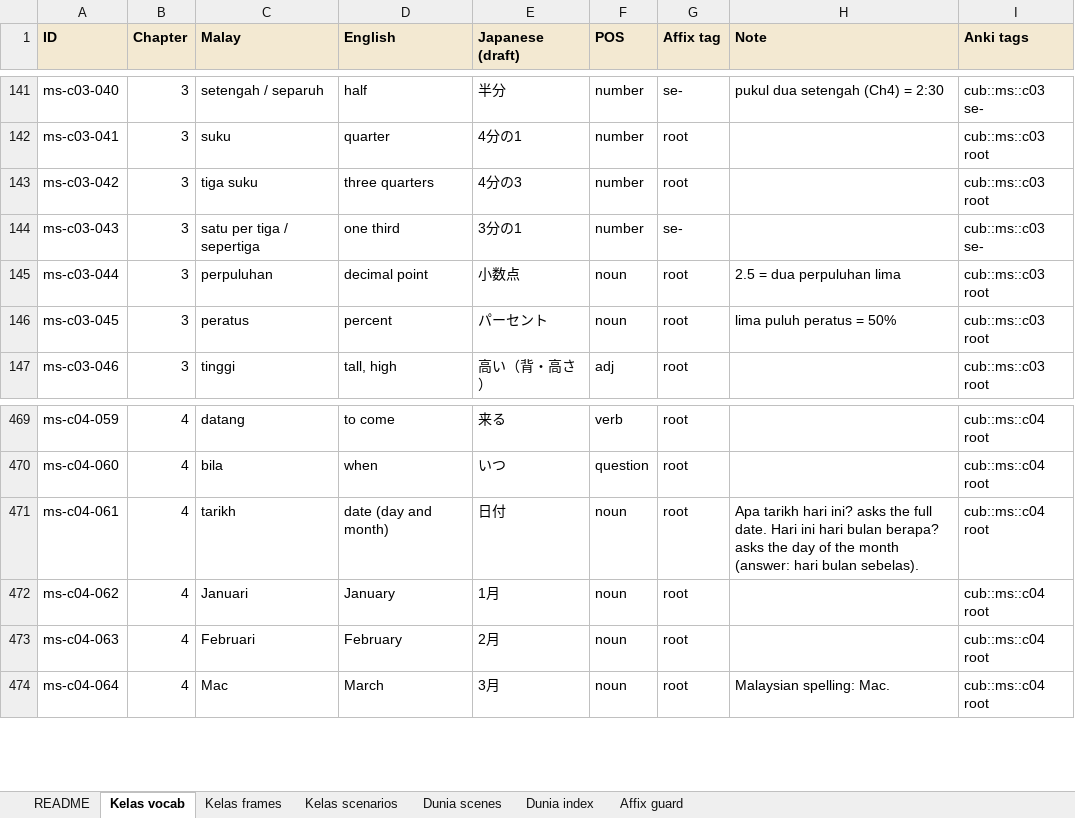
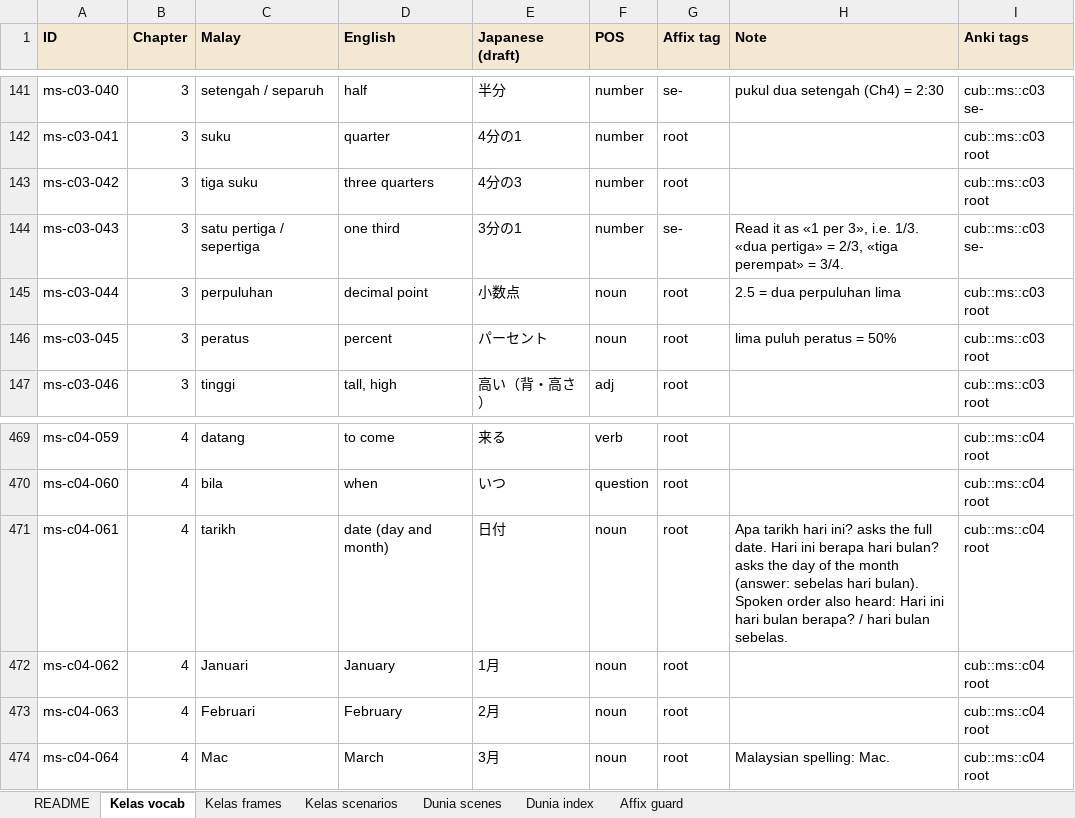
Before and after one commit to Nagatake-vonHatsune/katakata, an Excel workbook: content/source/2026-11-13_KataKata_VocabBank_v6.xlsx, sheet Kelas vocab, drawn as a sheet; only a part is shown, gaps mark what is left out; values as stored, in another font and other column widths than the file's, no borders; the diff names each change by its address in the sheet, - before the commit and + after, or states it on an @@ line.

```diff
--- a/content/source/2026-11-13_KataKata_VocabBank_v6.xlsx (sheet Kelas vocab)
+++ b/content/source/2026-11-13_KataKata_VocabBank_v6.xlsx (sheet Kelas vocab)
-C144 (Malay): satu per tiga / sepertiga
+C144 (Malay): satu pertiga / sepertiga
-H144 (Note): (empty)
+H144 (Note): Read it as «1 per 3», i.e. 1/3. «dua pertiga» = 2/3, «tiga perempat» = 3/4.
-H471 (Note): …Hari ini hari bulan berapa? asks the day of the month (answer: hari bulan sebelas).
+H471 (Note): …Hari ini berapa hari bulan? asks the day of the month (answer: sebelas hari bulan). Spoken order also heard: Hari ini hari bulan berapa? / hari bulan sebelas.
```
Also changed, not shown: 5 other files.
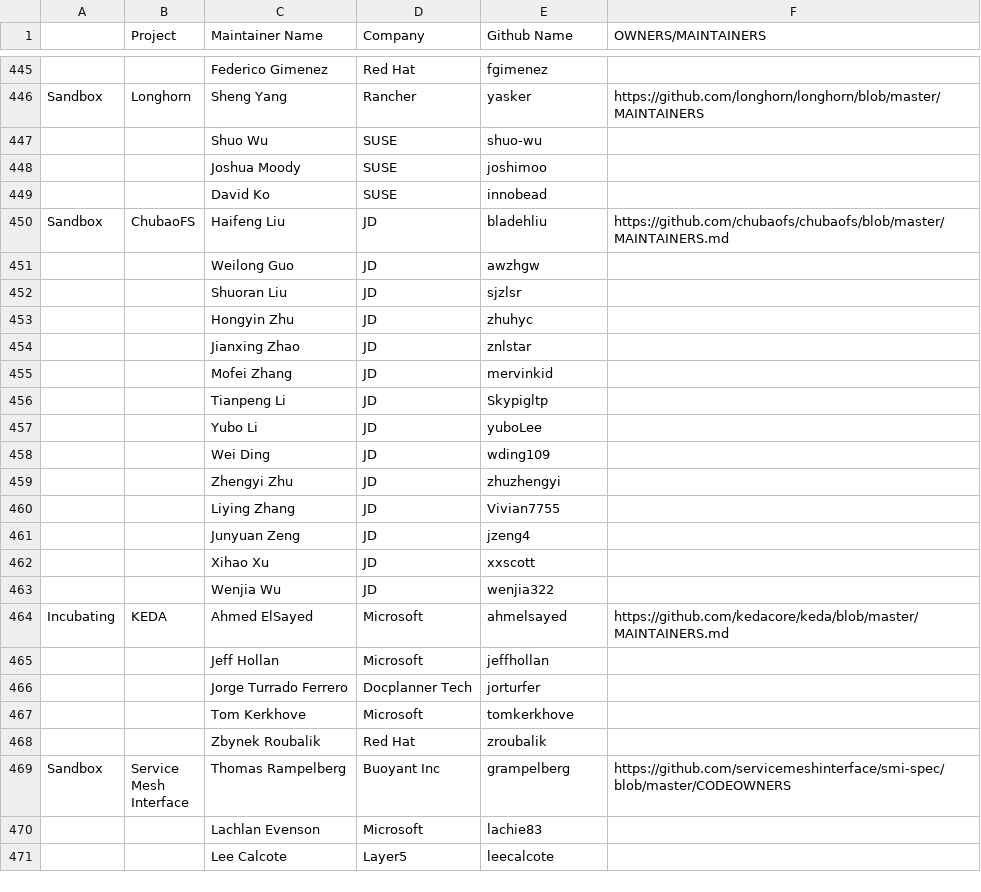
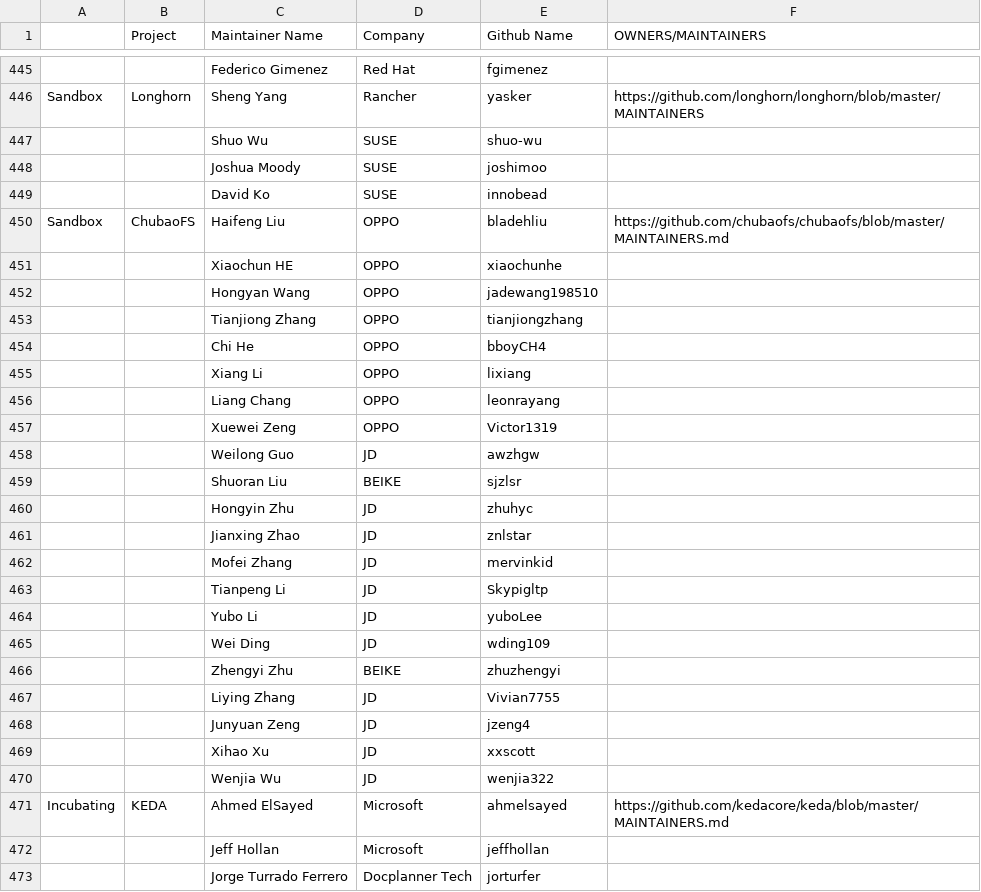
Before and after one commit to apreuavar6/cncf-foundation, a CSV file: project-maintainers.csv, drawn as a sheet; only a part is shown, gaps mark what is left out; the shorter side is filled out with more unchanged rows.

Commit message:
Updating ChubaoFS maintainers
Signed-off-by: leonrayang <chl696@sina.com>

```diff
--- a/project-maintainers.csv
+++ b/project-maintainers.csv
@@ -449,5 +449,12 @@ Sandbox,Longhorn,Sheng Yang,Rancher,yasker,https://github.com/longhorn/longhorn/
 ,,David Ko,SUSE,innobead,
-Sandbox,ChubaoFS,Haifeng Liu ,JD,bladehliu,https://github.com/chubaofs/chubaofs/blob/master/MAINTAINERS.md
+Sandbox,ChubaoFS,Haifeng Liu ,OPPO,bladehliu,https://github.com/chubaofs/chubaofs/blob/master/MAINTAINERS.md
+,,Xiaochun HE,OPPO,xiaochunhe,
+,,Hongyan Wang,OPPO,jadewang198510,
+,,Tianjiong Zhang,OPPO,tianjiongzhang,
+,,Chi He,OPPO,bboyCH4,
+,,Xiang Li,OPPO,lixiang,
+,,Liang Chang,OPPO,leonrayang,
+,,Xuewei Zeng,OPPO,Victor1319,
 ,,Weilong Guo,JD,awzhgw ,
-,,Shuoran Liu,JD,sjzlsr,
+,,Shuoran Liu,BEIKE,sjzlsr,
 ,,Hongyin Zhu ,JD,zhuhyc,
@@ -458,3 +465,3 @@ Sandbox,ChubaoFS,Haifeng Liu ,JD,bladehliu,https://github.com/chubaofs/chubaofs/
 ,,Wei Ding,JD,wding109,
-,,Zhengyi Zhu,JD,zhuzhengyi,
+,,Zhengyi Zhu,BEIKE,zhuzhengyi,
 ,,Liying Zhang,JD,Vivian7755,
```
--
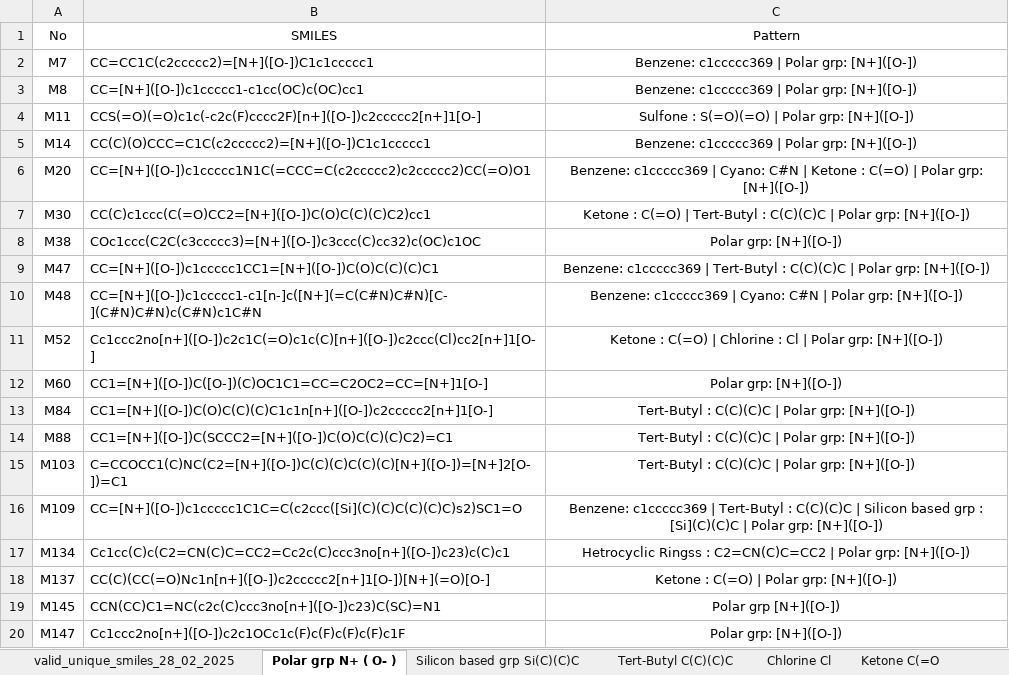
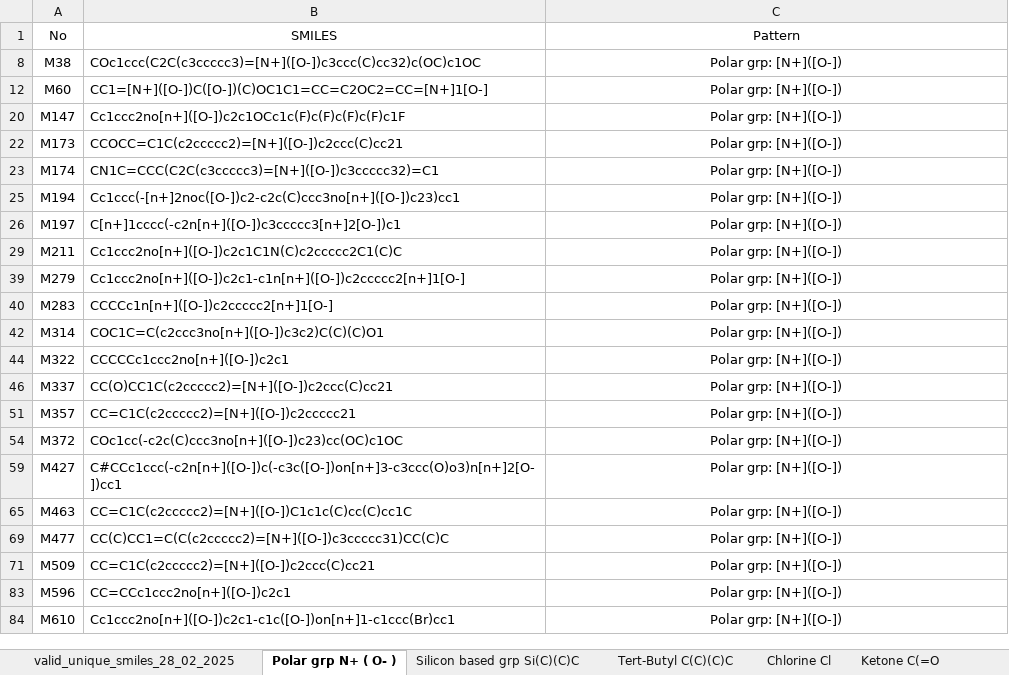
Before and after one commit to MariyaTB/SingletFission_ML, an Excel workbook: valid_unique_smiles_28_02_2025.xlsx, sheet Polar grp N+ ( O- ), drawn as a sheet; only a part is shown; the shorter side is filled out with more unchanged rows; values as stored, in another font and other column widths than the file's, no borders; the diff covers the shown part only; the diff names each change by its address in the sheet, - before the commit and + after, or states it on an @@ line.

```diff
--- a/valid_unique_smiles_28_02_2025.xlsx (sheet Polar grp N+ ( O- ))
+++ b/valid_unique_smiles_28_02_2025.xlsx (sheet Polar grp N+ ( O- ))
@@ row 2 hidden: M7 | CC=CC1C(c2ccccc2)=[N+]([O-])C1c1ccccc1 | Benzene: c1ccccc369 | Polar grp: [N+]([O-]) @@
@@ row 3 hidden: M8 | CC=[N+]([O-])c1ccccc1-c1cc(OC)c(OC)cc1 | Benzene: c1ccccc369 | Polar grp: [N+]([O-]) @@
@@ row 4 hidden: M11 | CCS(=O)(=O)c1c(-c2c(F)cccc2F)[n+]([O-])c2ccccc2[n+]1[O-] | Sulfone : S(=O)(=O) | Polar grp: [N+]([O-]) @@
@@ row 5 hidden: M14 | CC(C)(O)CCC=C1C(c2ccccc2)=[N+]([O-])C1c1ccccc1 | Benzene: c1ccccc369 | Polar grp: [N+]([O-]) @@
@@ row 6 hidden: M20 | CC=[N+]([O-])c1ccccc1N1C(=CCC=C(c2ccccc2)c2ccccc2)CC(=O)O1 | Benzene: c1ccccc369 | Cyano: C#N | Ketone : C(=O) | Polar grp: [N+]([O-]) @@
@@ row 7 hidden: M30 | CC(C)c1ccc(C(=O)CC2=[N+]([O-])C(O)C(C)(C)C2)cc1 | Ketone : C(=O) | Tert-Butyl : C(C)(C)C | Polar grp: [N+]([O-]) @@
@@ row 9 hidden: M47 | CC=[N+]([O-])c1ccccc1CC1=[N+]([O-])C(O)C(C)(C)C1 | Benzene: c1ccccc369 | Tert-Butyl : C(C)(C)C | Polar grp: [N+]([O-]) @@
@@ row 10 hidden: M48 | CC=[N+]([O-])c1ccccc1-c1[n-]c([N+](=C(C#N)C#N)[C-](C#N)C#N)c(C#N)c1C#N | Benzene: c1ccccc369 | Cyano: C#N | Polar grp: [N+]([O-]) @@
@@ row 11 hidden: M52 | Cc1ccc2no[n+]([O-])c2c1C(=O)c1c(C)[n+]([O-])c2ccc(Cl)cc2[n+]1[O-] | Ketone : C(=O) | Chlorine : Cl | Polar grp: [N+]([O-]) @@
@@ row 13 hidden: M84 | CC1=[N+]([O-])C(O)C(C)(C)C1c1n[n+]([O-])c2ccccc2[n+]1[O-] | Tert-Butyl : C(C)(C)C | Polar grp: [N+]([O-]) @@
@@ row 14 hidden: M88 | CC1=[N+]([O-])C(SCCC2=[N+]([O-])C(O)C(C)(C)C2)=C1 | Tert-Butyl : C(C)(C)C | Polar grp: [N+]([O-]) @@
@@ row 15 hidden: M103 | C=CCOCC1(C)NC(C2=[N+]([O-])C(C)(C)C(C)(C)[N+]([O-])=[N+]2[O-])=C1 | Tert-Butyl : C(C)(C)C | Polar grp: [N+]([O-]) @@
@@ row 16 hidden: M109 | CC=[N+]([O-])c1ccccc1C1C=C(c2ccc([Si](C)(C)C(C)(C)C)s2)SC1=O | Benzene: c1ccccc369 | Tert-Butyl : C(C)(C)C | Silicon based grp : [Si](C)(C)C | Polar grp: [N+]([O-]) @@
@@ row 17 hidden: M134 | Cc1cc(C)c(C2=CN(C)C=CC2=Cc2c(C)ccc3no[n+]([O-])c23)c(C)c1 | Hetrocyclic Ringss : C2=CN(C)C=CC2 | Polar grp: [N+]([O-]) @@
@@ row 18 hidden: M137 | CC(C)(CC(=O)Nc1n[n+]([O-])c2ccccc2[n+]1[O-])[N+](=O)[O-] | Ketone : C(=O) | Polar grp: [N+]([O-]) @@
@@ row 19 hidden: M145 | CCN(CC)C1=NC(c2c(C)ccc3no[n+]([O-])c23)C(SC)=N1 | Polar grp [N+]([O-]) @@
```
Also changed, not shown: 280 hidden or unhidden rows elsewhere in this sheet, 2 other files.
* * *
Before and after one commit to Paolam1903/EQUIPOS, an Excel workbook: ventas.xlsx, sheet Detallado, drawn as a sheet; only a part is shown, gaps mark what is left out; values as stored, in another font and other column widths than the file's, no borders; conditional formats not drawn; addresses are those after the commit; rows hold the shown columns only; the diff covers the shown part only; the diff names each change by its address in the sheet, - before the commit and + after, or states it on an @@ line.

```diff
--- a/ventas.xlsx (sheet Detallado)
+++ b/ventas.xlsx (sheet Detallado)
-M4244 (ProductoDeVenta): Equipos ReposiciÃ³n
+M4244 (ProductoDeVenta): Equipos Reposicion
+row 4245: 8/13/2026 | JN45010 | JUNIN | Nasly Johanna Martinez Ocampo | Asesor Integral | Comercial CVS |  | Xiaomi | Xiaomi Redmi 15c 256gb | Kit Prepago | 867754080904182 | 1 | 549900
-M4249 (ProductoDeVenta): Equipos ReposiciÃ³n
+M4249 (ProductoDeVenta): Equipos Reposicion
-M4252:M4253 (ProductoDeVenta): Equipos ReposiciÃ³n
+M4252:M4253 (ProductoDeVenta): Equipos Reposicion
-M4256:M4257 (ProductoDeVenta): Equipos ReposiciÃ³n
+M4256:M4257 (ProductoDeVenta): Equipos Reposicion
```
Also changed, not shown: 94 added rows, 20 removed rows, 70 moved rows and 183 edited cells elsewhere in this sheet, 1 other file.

ABOUT THIS TASK. In the data above, find each line that has the word "Sandbox" and copy it out.

ANSWER TO THIS PROBLEM.
@@ -449,5 +449,12 @@ Sandbox,Longhorn,Sheng Yang,Rancher,yasker,https://github.com/longhorn/longhorn/
-Sandbox,ChubaoFS,Haifeng Liu ,JD,bladehliu,https://github.com/chubaofs/chubaofs/blob/master/MAINTAINERS.md
+Sandbox,ChubaoFS,Haifeng Liu ,OPPO,bladehliu,https://github.com/chubaofs/chubaofs/blob/master/MAINTAINERS.md
@@ -458,3 +465,3 @@ Sandbox,ChubaoFS,Haifeng Liu ,JD,bladehliu,https://github.com/chubaofs/chubaofs/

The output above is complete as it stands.